§ Collected data:
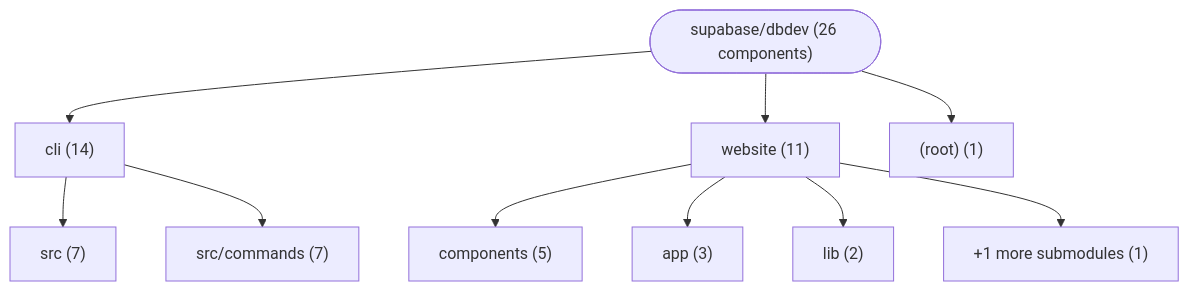
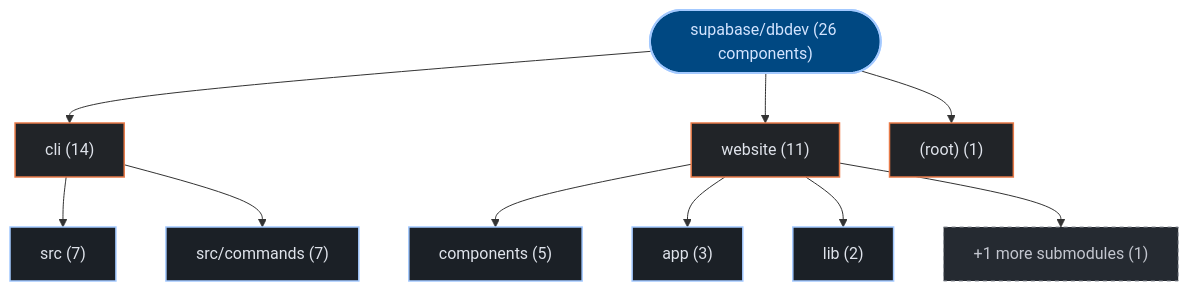
The first of 3 diagrams in exports/latest/reports/supabase-dbdev-report.md (kumarshaz/atruss-code-atlas), drawn with Mermaid before and after one commit. The commit also changed other lines of this file and 331 other files, not shown here.

Commit message:
docs,ui,fix: update SDLC docs, reorder CI/CD DAG first, stylize Mermaid, and fix Arc42 pipeline topology

````diff
--- a/exports/latest/reports/supabase-dbdev-report.md
+++ b/exports/latest/reports/supabase-dbdev-report.md
@@ -42,22 +42,29 @@
 ```mermaid
 graph TD;
-    repo_root(["supabase/dbdev (26 components)"])
-    dir_0_cli["cli (14)"]
+  classDef atlasRoot fill:#004882,stroke:#a3c9ff,stroke-width:2px,color:#d3e4ff
+  classDef atlasCategory fill:#212428,stroke:#E87A48,stroke-width:1.5px,color:#dfe3eb
+  classDef atlasWorkflow fill:#1b2026,stroke:#a3c9ff,stroke-width:1.5px,color:#dfe3eb
+  classDef atlasJob fill:#171c22,stroke:#8d9199,stroke-width:1px,color:#dfe3eb
+  classDef atlasTarget fill:#005227,stroke:#8bd99b,stroke-width:1.5px,color:#a7f6b6
+  classDef atlasAlert fill:#93000a,stroke:#ffb4ab,stroke-width:1.5px,color:#ffdad6
+  classDef atlasMore fill:#252a31,stroke:#8d9199,stroke-dasharray:4 4,color:#c3c6cf
+    repo_root(["supabase/dbdev (26 components)"]):::atlasRoot
+    dir_0_cli["cli (14)"]:::atlasCategory
     repo_root --> dir_0_cli
-    sub_0_0_src["src (7)"]
+    sub_0_0_src["src (7)"]:::atlasWorkflow
     dir_0_cli --> sub_0_0_src
-    sub_0_1_src_commands["src/commands (7)"]
+    sub_0_1_src_commands["src/commands (7)"]:::atlasWorkflow
     dir_0_cli --> sub_0_1_src_commands
-    dir_1_website["website (11)"]
+    dir_1_website["website (11)"]:::atlasCategory
     repo_root --> dir_1_website
-    sub_1_0_components["components (5)"]
+    sub_1_0_components["components (5)"]:::atlasWorkflow
     dir_1_website --> sub_1_0_components
-    sub_1_1_app["app (3)"]
+    sub_1_1_app["app (3)"]:::atlasWorkflow
     dir_1_website --> sub_1_1_app
-    sub_1_2_lib["lib (2)"]
+    sub_1_2_lib["lib (2)"]:::atlasWorkflow
     dir_1_website --> sub_1_2_lib
-    sub_1_more["+1 more submodules (1)"]
+    sub_1_more["+1 more submodules (1)"]:::atlasMore
     dir_1_website --> sub_1_more
-    dir_2__root_["(root) (1)"]
+    dir_2__root_["(root) (1)"]:::atlasCategory
     repo_root --> dir_2__root_
 ```
````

§ Aim of the exercise: Quote the records in their entirety, keeping the wording exact and excluding pictures.

§ Output below:
The first of 3 diagrams in exports/latest/reports/supabase-dbdev-report.md (kumarshaz/atruss-code-atlas), drawn with Mermaid before and after one commit. The commit also changed other lines of this file and 331 other files, not shown here.

Commit message:
docs,ui,fix: update SDLC docs, reorder CI/CD DAG first, stylize Mermaid, and fix Arc42 pipeline topology

````diff
--- a/exports/latest/reports/supabase-dbdev-report.md
+++ b/exports/latest/reports/supabase-dbdev-report.md
@@ -42,22 +42,29 @@
 ```mermaid
 graph TD;
-    repo_root(["supabase/dbdev (26 components)"])
-    dir_0_cli["cli (14)"]
+  classDef atlasRoot fill:#004882,stroke:#a3c9ff,stroke-width:2px,color:#d3e4ff
+  classDef atlasCategory fill:#212428,stroke:#E87A48,stroke-width:1.5px,color:#dfe3eb
+  classDef atlasWorkflow fill:#1b2026,stroke:#a3c9ff,stroke-width:1.5px,color:#dfe3eb
+  classDef atlasJob fill:#171c22,stroke:#8d9199,stroke-width:1px,color:#dfe3eb
+  classDef atlasTarget fill:#005227,stroke:#8bd99b,stroke-width:1.5px,color:#a7f6b6
+  classDef atlasAlert fill:#93000a,stroke:#ffb4ab,stroke-width:1.5px,color:#ffdad6
+  classDef atlasMore fill:#252a31,stroke:#8d9199,stroke-dasharray:4 4,color:#c3c6cf
+    repo_root(["supabase/dbdev (26 components)"]):::atlasRoot
+    dir_0_cli["cli (14)"]:::atlasCategory
     repo_root --> dir_0_cli
-    sub_0_0_src["src (7)"]
+    sub_0_0_src["src (7)"]:::atlasWorkflow
     dir_0_cli --> sub_0_0_src
-    sub_0_1_src_commands["src/commands (7)"]
+    sub_0_1_src_commands["src/commands (7)"]:::atlasWorkflow
     dir_0_cli --> sub_0_1_src_commands
-    dir_1_website["website (11)"]
+    dir_1_website["website (11)"]:::atlasCategory
     repo_root --> dir_1_website
-    sub_1_0_components["components (5)"]
+    sub_1_0_components["components (5)"]:::atlasWorkflow
     dir_1_website --> sub_1_0_components
-    sub_1_1_app["app (3)"]
+    sub_1_1_app["app (3)"]:::atlasWorkflow
     dir_1_website --> sub_1_1_app
-    sub_1_2_lib["lib (2)"]
+    sub_1_2_lib["lib (2)"]:::atlasWorkflow
     dir_1_website --> sub_1_2_lib
-    sub_1_more["+1 more submodules (1)"]
+    sub_1_more["+1 more submodules (1)"]:::atlasMore
     dir_1_website --> sub_1_more
-    dir_2__root_["(root) (1)"]
+    dir_2__root_["(root) (1)"]:::atlasCategory
     repo_root --> dir_2__root_
 ```
````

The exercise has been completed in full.